▸ **Task item**
How many lines below hold the string "html"? Report that number alone.

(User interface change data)
++++

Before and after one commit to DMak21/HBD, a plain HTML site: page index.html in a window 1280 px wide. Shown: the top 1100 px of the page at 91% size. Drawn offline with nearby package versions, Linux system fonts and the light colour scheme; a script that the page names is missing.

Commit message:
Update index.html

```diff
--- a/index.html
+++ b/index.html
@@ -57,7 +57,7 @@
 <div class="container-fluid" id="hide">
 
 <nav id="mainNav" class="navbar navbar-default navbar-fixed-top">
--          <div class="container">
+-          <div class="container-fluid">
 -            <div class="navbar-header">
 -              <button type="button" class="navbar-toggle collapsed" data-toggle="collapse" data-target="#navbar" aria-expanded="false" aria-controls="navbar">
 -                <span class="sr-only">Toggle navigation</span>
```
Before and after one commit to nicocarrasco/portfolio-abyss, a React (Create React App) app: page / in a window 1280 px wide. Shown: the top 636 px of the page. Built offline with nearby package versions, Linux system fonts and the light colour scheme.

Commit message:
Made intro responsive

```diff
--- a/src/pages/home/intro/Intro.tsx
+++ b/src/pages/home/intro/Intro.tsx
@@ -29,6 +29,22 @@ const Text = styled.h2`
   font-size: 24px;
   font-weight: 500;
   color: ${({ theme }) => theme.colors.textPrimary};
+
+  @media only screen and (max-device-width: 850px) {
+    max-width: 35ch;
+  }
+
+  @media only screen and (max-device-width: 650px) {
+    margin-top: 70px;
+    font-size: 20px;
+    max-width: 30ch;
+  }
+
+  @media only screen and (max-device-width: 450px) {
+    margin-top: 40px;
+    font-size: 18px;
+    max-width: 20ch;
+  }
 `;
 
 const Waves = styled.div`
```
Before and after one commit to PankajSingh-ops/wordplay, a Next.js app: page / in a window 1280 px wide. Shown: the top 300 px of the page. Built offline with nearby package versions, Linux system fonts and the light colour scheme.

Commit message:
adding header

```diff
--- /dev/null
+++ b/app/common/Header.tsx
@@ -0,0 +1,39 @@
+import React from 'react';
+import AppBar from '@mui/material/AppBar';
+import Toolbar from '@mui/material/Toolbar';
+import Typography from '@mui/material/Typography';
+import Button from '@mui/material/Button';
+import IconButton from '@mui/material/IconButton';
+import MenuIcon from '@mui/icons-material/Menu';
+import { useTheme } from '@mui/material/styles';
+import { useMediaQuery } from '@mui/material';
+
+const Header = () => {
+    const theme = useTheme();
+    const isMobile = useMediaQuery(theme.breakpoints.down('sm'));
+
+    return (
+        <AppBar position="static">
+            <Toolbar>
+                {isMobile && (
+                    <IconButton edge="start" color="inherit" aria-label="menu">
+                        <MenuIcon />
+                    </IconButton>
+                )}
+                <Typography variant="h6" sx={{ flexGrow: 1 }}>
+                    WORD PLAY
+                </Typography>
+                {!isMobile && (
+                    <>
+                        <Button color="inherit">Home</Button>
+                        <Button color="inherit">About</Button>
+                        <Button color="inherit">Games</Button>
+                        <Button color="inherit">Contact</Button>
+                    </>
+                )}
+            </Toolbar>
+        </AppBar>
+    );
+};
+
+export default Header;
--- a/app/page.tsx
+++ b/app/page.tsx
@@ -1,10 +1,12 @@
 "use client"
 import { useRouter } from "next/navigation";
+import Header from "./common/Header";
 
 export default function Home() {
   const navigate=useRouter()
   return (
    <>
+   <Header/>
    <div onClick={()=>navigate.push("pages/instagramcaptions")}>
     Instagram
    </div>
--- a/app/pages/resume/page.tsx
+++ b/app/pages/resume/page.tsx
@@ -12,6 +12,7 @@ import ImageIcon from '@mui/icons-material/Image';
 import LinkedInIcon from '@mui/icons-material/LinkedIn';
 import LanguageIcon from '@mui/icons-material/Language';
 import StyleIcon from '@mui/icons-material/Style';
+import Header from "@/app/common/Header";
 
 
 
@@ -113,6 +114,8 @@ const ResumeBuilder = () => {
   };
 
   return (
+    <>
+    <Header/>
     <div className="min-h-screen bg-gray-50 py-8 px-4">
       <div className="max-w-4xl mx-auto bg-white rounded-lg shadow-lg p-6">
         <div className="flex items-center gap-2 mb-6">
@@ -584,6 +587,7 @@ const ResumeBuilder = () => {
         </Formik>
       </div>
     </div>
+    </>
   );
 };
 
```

++++

▸ **Solution to this exercise**
4